(Change detection data)
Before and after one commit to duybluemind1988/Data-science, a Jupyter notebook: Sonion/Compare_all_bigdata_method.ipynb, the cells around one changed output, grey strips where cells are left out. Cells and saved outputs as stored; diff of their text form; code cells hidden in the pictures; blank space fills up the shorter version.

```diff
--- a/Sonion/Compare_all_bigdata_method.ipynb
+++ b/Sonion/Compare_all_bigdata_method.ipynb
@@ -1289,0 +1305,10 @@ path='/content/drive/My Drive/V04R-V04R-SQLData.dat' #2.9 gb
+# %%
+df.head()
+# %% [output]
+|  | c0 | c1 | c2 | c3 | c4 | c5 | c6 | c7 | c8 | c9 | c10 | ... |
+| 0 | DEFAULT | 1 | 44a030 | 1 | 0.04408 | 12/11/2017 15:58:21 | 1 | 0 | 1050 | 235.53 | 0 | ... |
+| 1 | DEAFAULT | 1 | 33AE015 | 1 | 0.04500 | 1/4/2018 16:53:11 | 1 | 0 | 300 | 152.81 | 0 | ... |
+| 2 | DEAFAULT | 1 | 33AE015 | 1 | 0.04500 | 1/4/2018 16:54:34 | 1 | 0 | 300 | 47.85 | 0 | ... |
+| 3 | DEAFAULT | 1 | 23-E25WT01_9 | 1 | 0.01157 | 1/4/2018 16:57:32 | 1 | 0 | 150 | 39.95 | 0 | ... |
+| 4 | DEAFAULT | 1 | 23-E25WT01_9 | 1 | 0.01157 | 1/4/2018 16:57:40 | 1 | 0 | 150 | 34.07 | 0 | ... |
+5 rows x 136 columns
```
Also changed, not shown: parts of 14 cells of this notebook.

[Task statement]: Every entry above should come back exactly as written.

[Reply to the exercise]:
Before and after one commit to duybluemind1988/Data-science, a Jupyter notebook: Sonion/Compare_all_bigdata_method.ipynb, the cells around one changed output, grey strips where cells are left out. Cells and saved outputs as stored; diff of their text form; code cells hidden in the pictures; blank space fills up the shorter version.

```diff
--- a/Sonion/Compare_all_bigdata_method.ipynb
+++ b/Sonion/Compare_all_bigdata_method.ipynb
@@ -1289,0 +1305,10 @@ path='/content/drive/My Drive/V04R-V04R-SQLData.dat' #2.9 gb
+# %%
+df.head()
+# %% [output]
+|  | c0 | c1 | c2 | c3 | c4 | c5 | c6 | c7 | c8 | c9 | c10 | ... |
+| 0 | DEFAULT | 1 | 44a030 | 1 | 0.04408 | 12/11/2017 15:58:21 | 1 | 0 | 1050 | 235.53 | 0 | ... |
+| 1 | DEAFAULT | 1 | 33AE015 | 1 | 0.04500 | 1/4/2018 16:53:11 | 1 | 0 | 300 | 152.81 | 0 | ... |
+| 2 | DEAFAULT | 1 | 33AE015 | 1 | 0.04500 | 1/4/2018 16:54:34 | 1 | 0 | 300 | 47.85 | 0 | ... |
+| 3 | DEAFAULT | 1 | 23-E25WT01_9 | 1 | 0.01157 | 1/4/2018 16:57:32 | 1 | 0 | 150 | 39.95 | 0 | ... |
+| 4 | DEAFAULT | 1 | 23-E25WT01_9 | 1 | 0.01157 | 1/4/2018 16:57:40 | 1 | 0 | 150 | 34.07 | 0 | ... |
+5 rows x 136 columns
```
Also changed, not shown: parts of 14 cells of this notebook.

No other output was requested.